Can You Hear Me Now?

Houdini Headline

June 18, 1927
Los Angeles

Hamid BeyEgyptian mystic Hamid Bey claims to have received a message from deceased illusionist Harry Houdini – but Hardeen, Houdini’s surviving brother, doesn’t believe that Bey’s claim is any more genuine than many others made since the magician’s death last Halloween.

Hardeen would love to hear from his brother Harry, and has offered $10,000 ($119,510.92 USD 2007) to anyone who can name only one or two words of a secret code which he devised with Houdini, and another deceased brother, William. The brothers entered into the pact prior to William’s death last year in order to prove that the dead cannot communicate with the living. They agreed that the code would be the preamble to any communication from beyond the grave. Hardeen said that he and Houdini never heard from William following his death.

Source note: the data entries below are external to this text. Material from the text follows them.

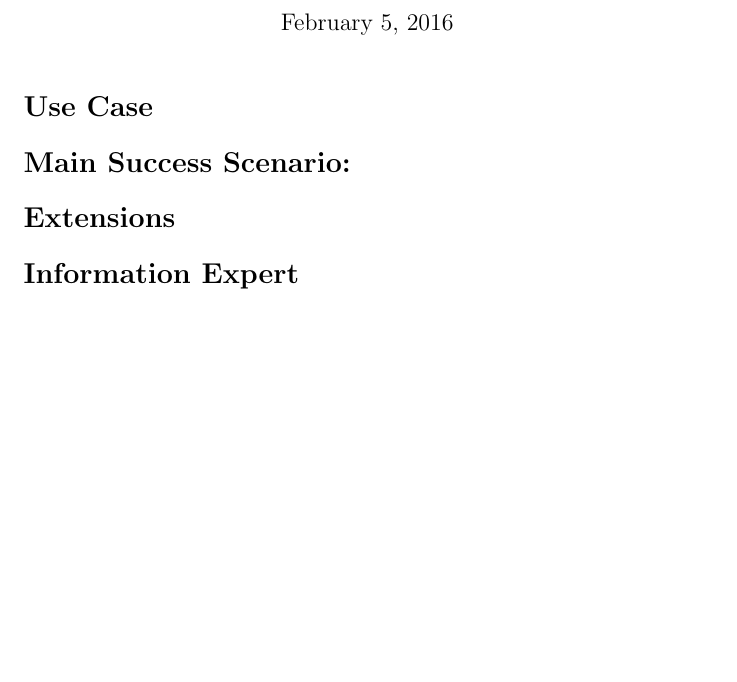
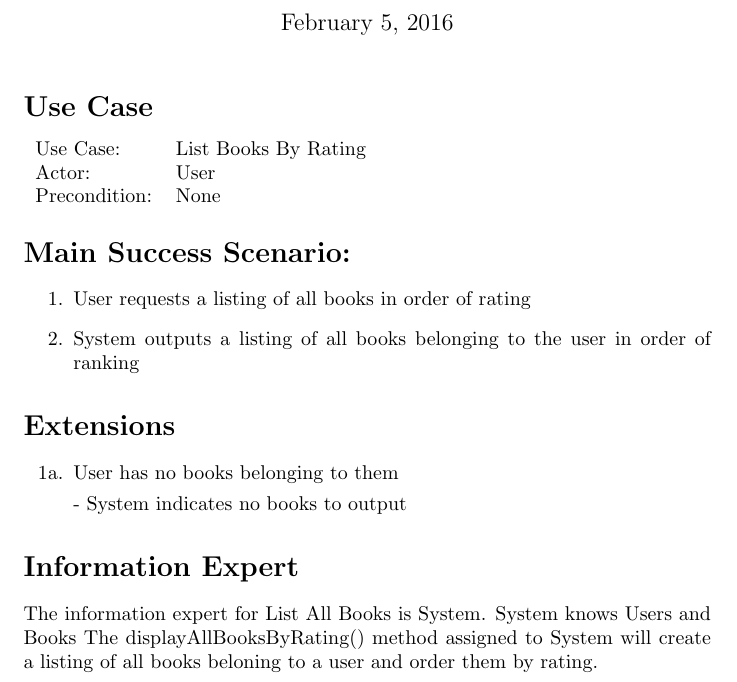
Before and after one commit to adamhammes/cs362, a LaTeX document (docs/use-cases-elaboration/list-books-by-rating.tex): part of the page, cut so that both start at the same text, the shorter picture padded with empty space. Compiled offline with pdfLaTeX.

Commit message:
Initial use case information

```diff
--- a/docs/use-cases-elaboration/list-books-by-rating.tex
+++ b/docs/use-cases-elaboration/list-books-by-rating.tex
@@ -8,10 +8,32 @@
 
 \section*{Use Case}
 
+\begin{tabular}{l l}
+Use Case:     & List Books By Rating \\
+Actor:        & User \\
+Precondition: & None \\
+\end{tabular}
+
 \section*{Main Success Scenario:}
+
+\begin{enumerate}
+    \item User requests a listing of all books in order of rating
+    \item System outputs a listing of all books belonging to the user in order of ranking
+\end{enumerate}
 
 \section*{Extensions}
 
+
+\begin{itemize}
+    \item [1a.] User has no books belonging to them
+
+    - System indicates no books to output
+\end{itemize}
+
 \section*{Information Expert}
 
+The information expert for List All Books is System.
+System knows Users and Books
+The displayAllBooksByRating() method assigned to System will create a listing of all books beloning to a user and order them by rating.
+
 \end{document}
```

Bey has spent most of this year on the vaudeville circuit performing feats such as being buried alive and then revived. Mr. Bey asserts his powers are divine gifts, and he had intended to challenge Houdini’s well documented skepticism of spiritualists. Throughout his life Houdini had scorned spiritualists and had often stated that he could duplicate, by mechanical means, any of the stunts performed by a medium. Unfortunately Houdini died before the two could meet.

Prior to his current stint in vaudeville, Bey spent a few years traveling around the world publicly demonstrating powers had he learned at a Coptic Temple in Egypt. While in Brindisi, Italy, he had a near death experience. He had announced that he was going to induce a state of suspended animation, and allow himself to be buried alive for three days. His plan to fast prior to his entombment was foiled by the residents of Brindisi when they prepared a sumptuous banquet in his honor, and pressed him to eat several large plates of spaghetti.

When he awakened from his trance he was buried and unable to breathe – he then pulled the emergency cord which rang a bell above ground to summon help to his gravesite. Bey later stated that his trance had been disrupted by the spaghetti he had consumed.

Were cosmic forces responsible for interrupting Hamid’s trance, or were a bad case of indigestion and a subconscious desire not to remain buried under six feet of Italian soil the reasons for his premature resurrection? It is a shame that fate intervened and denied us the outcome of a confrontation between Hamid Bey and Harry Houdini.

Houdini’s wife Bess held a séance on Halloween every year through 1936 when she declared that “ten years is long enough to wait for any man.” No authentic message from Houdini has ever been received.

Houdini’s Widow to Receive Settlement

June 13, 1927
New York

houdiniFamed illusionist Harry Houdini died October 31, 1926, but until today, his widow, Bess, didn’t know whether she’d see any of the insurance money.  After months of investigation, the New York Life Insurance Company decided to accept the claim that Houdini died as the result of a blow struck by J. Gordon Whitehead, a McGill University student.  Bess Houdini would receive a settlement of $25,000 ($296,962 USD 2007).

Of course, New York Life had good reason to be confused.  Even today, Houdini’s death is surrounded by uncertainty.  Some accounts say that Whitehead challenged Houdini to take the punch fair and square, while others claim that he and his buddies lambasted the illusionist while he reclined on a sofa.  According to some, the blow to the abdomen could have ruptured Houdini’s appendix, while others today say that this would only have aggravated a pre-existing condition.  Still others speculate that he was actually poisoned by the angry Spiritualists he’d discredited.  As recently as March of this year, Harry’s descendents were seeking to have the body exhumed, while Bess’s sought to block it, claiming that the whole thing reeked of a book promotion stunt.

What’s a humble claims adjuster to do?